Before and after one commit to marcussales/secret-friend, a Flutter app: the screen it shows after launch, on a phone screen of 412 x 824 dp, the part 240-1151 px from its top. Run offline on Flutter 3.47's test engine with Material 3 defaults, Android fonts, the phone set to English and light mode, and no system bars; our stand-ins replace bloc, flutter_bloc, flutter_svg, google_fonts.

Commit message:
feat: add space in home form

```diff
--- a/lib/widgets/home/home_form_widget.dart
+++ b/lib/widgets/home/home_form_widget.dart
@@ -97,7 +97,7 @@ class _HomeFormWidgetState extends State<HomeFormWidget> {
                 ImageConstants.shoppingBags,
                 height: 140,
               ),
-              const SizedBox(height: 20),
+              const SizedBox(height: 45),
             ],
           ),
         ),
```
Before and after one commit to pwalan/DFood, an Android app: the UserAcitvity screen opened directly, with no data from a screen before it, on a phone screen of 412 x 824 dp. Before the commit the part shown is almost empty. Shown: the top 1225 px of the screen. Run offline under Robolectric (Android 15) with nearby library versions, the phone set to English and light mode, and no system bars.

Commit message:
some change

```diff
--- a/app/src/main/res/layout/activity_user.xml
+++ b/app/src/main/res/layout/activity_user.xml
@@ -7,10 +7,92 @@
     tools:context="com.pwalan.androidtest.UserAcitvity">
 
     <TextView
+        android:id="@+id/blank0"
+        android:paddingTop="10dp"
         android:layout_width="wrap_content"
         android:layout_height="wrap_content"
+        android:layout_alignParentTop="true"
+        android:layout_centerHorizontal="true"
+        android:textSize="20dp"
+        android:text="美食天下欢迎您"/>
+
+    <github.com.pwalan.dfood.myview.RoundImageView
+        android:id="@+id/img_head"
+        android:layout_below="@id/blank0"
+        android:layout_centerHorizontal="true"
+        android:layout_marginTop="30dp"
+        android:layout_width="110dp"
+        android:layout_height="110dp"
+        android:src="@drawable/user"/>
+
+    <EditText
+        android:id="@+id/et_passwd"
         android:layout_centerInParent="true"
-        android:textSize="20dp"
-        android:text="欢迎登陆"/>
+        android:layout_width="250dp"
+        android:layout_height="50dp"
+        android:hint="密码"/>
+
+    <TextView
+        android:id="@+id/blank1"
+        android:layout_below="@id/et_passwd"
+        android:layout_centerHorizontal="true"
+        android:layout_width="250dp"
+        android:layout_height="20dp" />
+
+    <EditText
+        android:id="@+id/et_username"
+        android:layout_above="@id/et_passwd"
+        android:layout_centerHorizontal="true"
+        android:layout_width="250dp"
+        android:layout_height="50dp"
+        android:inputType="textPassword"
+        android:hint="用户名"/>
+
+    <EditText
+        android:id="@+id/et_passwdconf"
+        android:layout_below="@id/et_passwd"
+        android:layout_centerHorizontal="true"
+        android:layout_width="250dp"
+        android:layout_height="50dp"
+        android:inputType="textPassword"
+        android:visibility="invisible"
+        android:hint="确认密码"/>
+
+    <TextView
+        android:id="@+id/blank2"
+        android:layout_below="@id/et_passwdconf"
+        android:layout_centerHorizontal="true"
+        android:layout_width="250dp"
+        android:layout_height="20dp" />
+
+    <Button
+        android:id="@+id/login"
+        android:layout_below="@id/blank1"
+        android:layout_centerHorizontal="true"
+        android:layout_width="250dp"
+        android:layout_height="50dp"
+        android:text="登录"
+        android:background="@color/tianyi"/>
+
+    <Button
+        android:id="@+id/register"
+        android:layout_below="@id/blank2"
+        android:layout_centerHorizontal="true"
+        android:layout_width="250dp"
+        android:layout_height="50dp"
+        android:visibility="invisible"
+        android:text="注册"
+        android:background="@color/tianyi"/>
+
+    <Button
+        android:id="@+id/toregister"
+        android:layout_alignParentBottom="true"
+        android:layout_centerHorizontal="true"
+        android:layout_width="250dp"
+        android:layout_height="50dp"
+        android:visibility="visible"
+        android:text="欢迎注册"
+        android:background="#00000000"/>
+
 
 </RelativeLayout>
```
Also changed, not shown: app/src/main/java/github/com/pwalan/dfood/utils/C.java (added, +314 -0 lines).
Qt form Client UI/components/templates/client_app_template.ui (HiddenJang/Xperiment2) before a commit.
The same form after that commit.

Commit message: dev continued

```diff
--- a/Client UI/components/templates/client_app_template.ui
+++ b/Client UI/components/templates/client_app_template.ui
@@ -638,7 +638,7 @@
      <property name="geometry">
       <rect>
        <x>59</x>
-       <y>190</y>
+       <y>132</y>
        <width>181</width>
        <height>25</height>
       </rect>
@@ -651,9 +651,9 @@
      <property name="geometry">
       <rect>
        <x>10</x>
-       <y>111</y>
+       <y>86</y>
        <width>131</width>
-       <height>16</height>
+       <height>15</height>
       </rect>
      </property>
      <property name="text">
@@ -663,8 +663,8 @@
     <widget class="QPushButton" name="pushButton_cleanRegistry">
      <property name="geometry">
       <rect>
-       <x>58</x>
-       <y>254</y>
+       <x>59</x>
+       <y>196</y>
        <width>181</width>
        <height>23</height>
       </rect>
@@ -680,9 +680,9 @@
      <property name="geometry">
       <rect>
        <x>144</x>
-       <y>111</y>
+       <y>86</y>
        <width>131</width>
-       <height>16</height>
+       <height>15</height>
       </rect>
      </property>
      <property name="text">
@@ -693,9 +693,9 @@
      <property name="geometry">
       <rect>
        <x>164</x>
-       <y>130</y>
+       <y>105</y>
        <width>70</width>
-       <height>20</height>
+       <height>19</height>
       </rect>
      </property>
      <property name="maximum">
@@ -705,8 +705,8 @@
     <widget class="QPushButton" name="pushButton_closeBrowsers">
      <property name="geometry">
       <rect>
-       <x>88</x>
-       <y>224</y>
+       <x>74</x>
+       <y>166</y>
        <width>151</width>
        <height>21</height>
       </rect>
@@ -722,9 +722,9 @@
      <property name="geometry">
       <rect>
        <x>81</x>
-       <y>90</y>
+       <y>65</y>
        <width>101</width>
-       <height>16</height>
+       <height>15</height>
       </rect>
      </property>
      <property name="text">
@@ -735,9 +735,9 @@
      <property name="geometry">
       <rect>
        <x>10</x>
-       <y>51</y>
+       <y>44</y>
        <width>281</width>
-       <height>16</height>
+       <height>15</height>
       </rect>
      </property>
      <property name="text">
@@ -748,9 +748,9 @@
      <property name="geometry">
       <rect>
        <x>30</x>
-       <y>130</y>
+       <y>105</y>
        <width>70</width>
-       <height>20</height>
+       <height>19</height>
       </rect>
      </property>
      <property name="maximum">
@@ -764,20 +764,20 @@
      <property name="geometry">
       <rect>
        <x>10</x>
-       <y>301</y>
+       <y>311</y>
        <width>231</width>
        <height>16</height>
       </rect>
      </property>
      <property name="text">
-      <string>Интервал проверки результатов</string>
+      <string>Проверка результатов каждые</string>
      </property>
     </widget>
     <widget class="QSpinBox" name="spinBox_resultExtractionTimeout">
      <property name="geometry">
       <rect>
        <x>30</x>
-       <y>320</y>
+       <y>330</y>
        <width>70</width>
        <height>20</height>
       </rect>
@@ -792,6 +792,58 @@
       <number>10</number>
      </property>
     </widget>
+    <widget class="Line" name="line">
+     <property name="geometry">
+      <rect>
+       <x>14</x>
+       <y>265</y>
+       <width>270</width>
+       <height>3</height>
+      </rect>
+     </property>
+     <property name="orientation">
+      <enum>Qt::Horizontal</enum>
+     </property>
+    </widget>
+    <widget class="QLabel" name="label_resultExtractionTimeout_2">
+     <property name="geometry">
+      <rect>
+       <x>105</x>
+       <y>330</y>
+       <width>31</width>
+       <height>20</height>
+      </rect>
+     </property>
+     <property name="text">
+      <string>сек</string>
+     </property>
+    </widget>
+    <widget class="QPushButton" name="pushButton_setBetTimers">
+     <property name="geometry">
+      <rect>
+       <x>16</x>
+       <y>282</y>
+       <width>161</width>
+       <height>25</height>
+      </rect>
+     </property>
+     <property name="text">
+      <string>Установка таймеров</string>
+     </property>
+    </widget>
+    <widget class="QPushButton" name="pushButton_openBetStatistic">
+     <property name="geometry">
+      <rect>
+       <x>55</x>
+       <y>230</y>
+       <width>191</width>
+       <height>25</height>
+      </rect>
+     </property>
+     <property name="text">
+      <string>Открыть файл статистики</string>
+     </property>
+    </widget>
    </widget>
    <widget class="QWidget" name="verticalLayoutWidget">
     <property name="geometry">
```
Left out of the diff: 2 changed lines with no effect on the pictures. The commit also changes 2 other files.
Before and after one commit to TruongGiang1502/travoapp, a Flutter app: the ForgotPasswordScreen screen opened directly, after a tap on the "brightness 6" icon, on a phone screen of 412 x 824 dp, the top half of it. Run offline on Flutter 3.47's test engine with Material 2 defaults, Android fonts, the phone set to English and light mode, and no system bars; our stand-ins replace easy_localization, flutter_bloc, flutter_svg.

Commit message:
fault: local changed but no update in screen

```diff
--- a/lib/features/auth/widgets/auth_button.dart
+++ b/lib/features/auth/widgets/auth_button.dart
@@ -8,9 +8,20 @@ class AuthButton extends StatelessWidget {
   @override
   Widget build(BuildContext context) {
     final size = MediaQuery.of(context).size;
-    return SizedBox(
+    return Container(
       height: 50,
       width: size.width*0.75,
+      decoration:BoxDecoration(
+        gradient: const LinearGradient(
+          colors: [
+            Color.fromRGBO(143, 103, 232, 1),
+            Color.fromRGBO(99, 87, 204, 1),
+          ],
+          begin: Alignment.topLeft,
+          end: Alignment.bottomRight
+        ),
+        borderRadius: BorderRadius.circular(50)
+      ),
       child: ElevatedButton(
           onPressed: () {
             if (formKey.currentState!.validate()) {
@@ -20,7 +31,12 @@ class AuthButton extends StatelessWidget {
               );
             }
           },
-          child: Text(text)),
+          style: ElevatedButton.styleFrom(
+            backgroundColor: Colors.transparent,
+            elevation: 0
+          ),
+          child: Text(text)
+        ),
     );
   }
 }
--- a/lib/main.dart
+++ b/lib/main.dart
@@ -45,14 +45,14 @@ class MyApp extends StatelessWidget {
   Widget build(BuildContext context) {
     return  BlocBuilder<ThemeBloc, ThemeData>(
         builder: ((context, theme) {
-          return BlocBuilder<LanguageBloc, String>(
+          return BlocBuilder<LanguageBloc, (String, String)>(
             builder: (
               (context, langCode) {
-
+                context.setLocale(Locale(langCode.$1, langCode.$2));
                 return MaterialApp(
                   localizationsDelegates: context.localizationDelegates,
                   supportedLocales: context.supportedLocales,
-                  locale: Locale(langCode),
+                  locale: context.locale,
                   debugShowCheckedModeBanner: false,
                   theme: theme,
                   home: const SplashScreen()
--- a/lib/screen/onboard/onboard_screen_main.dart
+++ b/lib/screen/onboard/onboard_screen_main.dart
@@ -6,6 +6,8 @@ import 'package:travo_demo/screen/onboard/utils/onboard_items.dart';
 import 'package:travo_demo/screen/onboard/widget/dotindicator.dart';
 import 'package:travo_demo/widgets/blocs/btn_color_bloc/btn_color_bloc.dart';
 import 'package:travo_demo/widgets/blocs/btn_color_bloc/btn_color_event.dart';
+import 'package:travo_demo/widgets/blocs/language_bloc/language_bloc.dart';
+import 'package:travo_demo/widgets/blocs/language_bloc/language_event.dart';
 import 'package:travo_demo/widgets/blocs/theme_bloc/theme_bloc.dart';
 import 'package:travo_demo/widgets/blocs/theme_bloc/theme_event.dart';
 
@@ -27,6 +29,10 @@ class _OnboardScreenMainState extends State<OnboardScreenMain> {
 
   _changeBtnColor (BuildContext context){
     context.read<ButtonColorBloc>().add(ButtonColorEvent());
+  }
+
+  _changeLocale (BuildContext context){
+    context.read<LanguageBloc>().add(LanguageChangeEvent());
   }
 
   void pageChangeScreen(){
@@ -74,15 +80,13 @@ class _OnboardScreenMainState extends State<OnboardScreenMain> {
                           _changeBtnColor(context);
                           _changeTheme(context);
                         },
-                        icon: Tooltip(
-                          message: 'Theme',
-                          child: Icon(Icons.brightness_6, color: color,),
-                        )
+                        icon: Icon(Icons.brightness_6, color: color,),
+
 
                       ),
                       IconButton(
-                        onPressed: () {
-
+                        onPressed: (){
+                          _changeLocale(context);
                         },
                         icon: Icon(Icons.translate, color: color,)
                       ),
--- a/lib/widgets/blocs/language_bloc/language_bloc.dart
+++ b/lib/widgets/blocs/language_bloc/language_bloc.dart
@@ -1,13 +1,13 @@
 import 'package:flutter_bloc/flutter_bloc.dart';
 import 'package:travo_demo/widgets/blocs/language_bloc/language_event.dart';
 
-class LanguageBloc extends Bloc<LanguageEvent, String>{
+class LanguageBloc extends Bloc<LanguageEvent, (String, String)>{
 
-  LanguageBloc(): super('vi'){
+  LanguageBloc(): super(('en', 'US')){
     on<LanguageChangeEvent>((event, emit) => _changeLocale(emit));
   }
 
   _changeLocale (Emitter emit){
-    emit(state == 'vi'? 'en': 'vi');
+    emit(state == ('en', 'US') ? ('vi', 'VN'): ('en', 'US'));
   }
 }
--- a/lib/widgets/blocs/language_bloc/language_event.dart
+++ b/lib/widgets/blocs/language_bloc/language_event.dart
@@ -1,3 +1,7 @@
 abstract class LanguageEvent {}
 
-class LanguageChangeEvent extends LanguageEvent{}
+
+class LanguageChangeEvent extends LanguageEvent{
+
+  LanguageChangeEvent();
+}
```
☆ ☆ ☆ ☆
Task objective:
Throughout the data above, copy all lines where the word "LanguageEvent" is found.

Written response:
-class LanguageBloc extends Bloc<LanguageEvent, String>{
+class LanguageBloc extends Bloc<LanguageEvent, (String, String)>{
 abstract class LanguageEvent {}
-class LanguageChangeEvent extends LanguageEvent{}
+class LanguageChangeEvent extends LanguageEvent{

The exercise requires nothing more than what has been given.